“It is a shame,” we said further, “that there is even a possibility, however slim, that media players helped to create an enabling environment for terrorists, wittingly or unwittingly, by linkage with Dasuki.
“In the light of the foregoing, Vintage Press Limited, publishers of The Nation and Sportinglife, on Wednesday resolved that the N9 million compensation be returned to the NPAN for onward delivery to the source of the money. A draft for N9million was handed over to Mr Smith today in Lagos.
“The Board and Management of Vintage Press have also resolved not to resume the legal action it asked the firm of Femi Falana (SAN) to initiate against the government and the military authorities but to regard the losses incurred during the period as part of the sacrifice The Nation has made to the enthronement of a new order in our country.
“It was noted with satisfaction that no law of the land was breached in asking for compensation and receiving same from the government but that with the sordid disclosures about the ONSA, Vintage Press cannot in good conscience regard the compensation as a closed case on which nothing can be done.
“However, we find most uncharitable the infantile claim that the compensation was meant to compromise us. We were highly critical of the Jonathan government for its incompetence as we would of any government that we judge to be incompetent.

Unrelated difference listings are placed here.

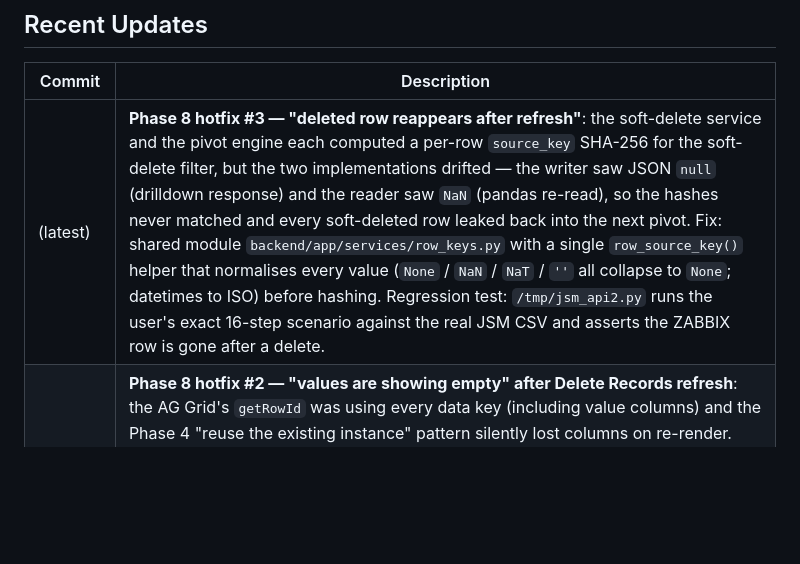
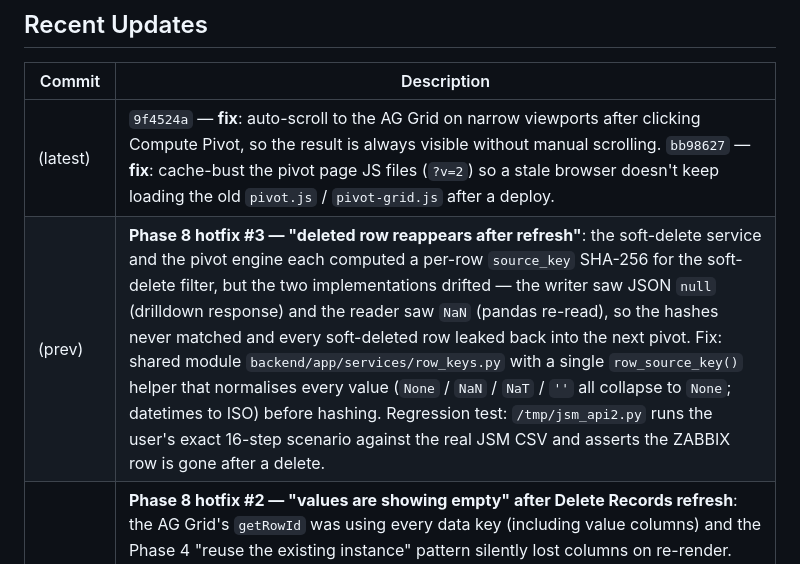
Before and after one commit to vijaykumarcm1991/pivot_app, a Markdown page: README.md, the part around the change. GitHub-like rendering; blank space fills up the shorter version.

Commit message:
docs: README — log the auto-scroll + cache-bust hotfixes in Recent Updates

```diff
--- a/README.md
+++ b/README.md
@@ -11,7 +11,8 @@ mailing.
 
 | Commit    | Description                                                                                       |
 | --------- | ------------------------------------------------------------------------------------------------- |
-| (latest)  | **Phase 8 hotfix #3 — "deleted row reappears after refresh"**: the soft-delete service and the pivot engine each computed a per-row `source_key` SHA-256 for the soft-delete filter, but the two implementations drifted — the writer saw JSON `null` (drilldown response) and the reader saw `NaN` (pandas re-read), so the hashes never matched and every soft-deleted row leaked back into the next pivot. Fix: shared module `backend/app/services/row_keys.py` with a single `row_source_key()` helper that normalises every value (`None` / `NaN` / `NaT` / `''` all collapse to `None`; datetimes to ISO) before hashing. Regression test: `/tmp/jsm_api2.py` runs the user's exact 16-step scenario against the real JSM CSV and asserts the ZABBIX row is gone after a delete. |
+| (latest)  | `9f4524a` — **fix**: auto-scroll to the AG Grid on narrow viewports after clicking Compute Pivot, so the result is always visible without manual scrolling. `bb98627` — **fix**: cache-bust the pivot page JS files (`?v=2`) so a stale browser doesn't keep loading the old `pivot.js` / `pivot-grid.js` after a deploy. |
+| (prev)    | **Phase 8 hotfix #3 — "deleted row reappears after refresh"**: the soft-delete service and the pivot engine each computed a per-row `source_key` SHA-256 for the soft-delete filter, but the two implementations drifted — the writer saw JSON `null` (drilldown response) and the reader saw `NaN` (pandas re-read), so the hashes never matched and every soft-deleted row leaked back into the next pivot. Fix: shared module `backend/app/services/row_keys.py` with a single `row_source_key()` helper that normalises every value (`None` / `NaN` / `NaT` / `''` all collapse to `None`; datetimes to ISO) before hashing. Regression test: `/tmp/jsm_api2.py` runs the user's exact 16-step scenario against the real JSM CSV and asserts the ZABBIX row is gone after a delete. |
 | (prev)    | **Phase 8 hotfix #2 — "values are showing empty" after Delete Records refresh**: the AG Grid's `getRowId` was using every data key (including value columns) and the Phase 4 "reuse the existing instance" pattern silently lost columns on re-render. Fix: `buildRowId` now excludes value fields so the row ID is stable for the same pivot row across re-renders, and `render()` now destroys + recreates the AG Grid instance on every re-render (heavier but guaranteed to match the new columnDefs; user selection is preserved across the recreate). |
 | (prev)    | **Phase 8 hotfix #1 — null/NaN pivot values**: default valueFormatter on every column now returns `"—"` for `null` / `undefined` / non-finite numbers (e.g. `average`/`min`/`max` on an empty group after a soft delete). |
 | (prev)    | **Phase 8 — Production-ready hardening**: Application Settings page (`/settings`), `GET /health` endpoint, rotating-file logging + SQLite mirror + Log Viewer page (`/logs`), friendly 400/403/404/500 error pages, three-layer file validation (extension / MIME / magic bytes), runtime-configurable max upload size, Diagnostics page (`/diagnostics`), Admin Cleanup utility (`/admin/cleanup`), Delete Audit page (`/admin/audit`), **Delete Records** feature on the Pivot page with **soft delete** (records disappear from pivot / drill-down / exports / email attachments without changing the existing workflow), automatic pivot refresh after delete, in-process metadata cache with auto-invalidation, draft recovery (pivot config auto-saved to localStorage; restore banner on next page open), better loading overlays + double-click guard on every action button. |
```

We remain committed to our mission as a newspaper and declare that no individual or body can dissuade us from this noble cause.”